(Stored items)
-*-

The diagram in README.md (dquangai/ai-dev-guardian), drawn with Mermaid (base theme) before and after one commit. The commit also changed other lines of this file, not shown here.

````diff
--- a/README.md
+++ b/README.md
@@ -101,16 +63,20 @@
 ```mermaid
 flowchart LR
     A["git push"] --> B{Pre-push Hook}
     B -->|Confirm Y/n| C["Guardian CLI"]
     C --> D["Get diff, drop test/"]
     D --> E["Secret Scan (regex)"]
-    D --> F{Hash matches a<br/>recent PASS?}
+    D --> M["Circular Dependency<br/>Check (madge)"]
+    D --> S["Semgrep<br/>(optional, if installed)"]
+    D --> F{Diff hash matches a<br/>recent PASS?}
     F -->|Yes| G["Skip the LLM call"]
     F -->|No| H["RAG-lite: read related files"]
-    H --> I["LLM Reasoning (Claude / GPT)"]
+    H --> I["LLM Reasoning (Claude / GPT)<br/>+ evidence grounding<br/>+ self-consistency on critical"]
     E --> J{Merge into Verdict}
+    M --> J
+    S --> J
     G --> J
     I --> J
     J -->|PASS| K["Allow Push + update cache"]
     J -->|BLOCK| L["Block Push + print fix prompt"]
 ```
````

-*-

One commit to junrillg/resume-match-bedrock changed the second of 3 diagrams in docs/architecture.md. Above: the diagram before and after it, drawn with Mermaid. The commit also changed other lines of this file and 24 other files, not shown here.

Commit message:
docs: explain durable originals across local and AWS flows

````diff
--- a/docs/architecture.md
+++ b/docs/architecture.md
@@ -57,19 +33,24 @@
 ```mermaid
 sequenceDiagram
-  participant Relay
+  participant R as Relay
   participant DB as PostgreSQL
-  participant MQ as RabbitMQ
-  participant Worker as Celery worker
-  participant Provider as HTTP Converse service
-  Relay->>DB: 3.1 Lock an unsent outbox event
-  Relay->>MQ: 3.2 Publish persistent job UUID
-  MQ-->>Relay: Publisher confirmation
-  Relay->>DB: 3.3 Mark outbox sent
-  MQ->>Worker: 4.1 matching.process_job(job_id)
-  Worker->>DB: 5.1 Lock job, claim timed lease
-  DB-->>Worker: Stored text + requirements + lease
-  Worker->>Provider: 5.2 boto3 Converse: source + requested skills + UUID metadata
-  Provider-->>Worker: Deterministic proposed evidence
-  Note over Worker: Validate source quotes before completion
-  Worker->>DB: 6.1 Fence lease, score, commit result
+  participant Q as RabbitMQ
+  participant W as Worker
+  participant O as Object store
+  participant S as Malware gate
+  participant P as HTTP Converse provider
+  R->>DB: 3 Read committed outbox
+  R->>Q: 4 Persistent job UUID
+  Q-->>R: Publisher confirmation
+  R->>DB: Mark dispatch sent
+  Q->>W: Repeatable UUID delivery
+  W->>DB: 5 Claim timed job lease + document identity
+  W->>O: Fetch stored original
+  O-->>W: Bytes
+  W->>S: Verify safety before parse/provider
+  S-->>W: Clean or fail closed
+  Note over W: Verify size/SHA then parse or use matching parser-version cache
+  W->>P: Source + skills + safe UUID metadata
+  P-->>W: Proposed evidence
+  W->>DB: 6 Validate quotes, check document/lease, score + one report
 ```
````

-*-

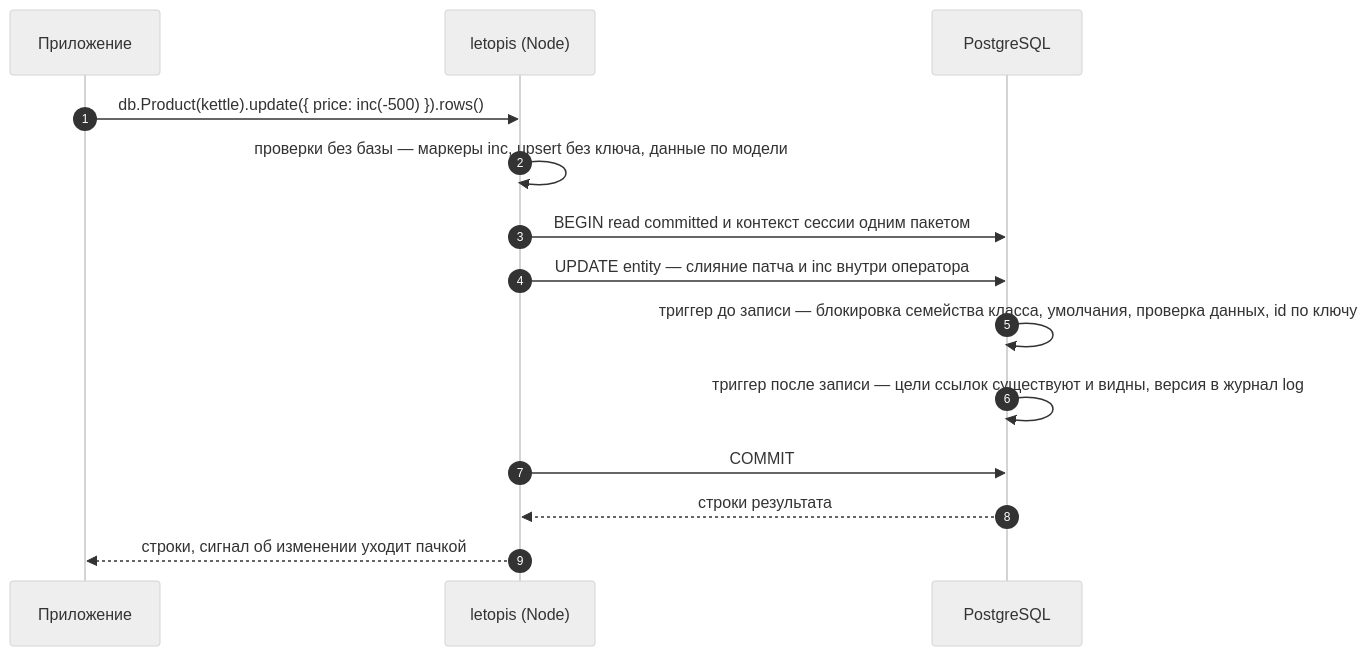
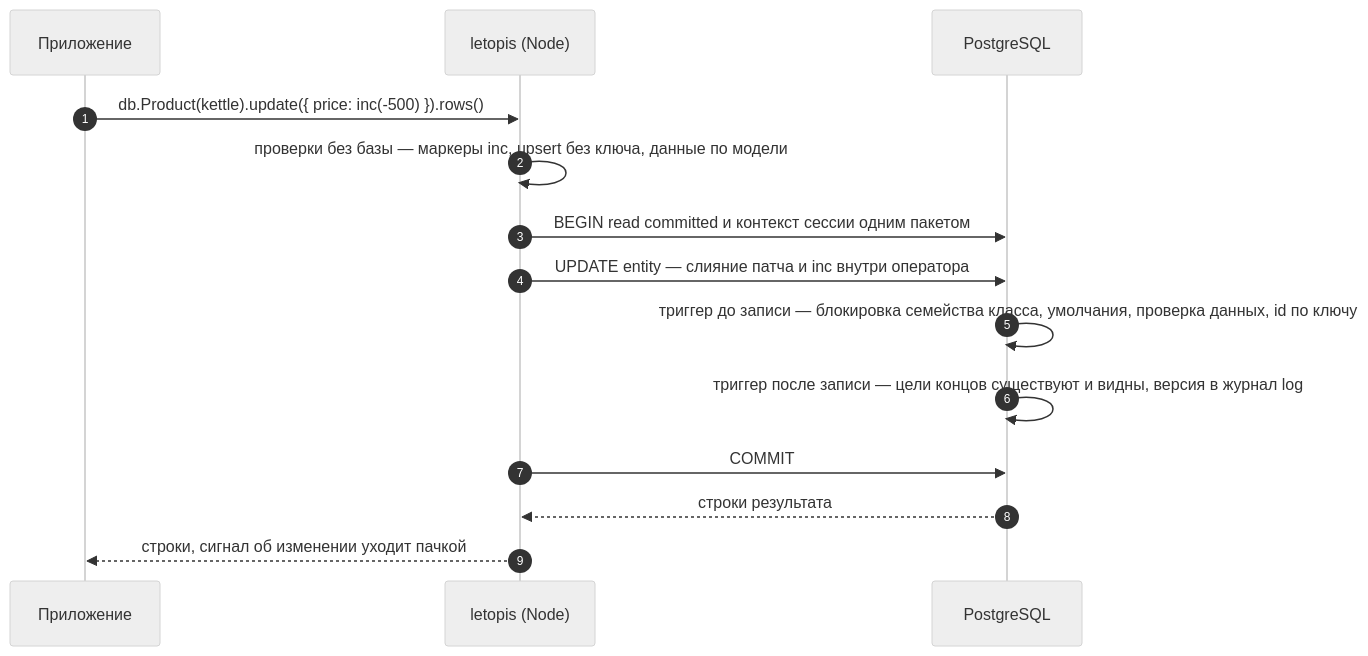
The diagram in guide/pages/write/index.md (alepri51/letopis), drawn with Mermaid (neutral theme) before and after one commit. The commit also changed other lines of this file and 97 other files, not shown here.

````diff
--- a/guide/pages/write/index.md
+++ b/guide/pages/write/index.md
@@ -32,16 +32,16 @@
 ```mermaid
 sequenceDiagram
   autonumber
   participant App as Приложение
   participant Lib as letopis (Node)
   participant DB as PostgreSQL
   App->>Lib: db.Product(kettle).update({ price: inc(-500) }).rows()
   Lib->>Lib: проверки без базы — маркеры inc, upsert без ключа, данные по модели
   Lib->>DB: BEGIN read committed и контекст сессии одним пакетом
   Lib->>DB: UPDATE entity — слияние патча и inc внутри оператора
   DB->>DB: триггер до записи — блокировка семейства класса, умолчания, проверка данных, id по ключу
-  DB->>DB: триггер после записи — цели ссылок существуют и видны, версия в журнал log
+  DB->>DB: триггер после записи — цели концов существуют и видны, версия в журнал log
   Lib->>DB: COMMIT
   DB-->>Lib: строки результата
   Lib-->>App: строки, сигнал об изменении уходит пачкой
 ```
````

-*-

**Exercise requirements**. Please give an exact copy of the lines above, beginning with the line containing "skills + UUID metadata" and running through the line containing "as Malware gate", and of no other lines.

**Your solution**.
-  Worker->>Provider: 5.2 boto3 Converse: source + requested skills + UUID metadata
-  Provider-->>Worker: Deterministic proposed evidence
-  Note over Worker: Validate source quotes before completion
-  Worker->>DB: 6.1 Fence lease, score, commit result
+  participant Q as RabbitMQ
+  participant W as Worker
+  participant O as Object store
+  participant S as Malware gate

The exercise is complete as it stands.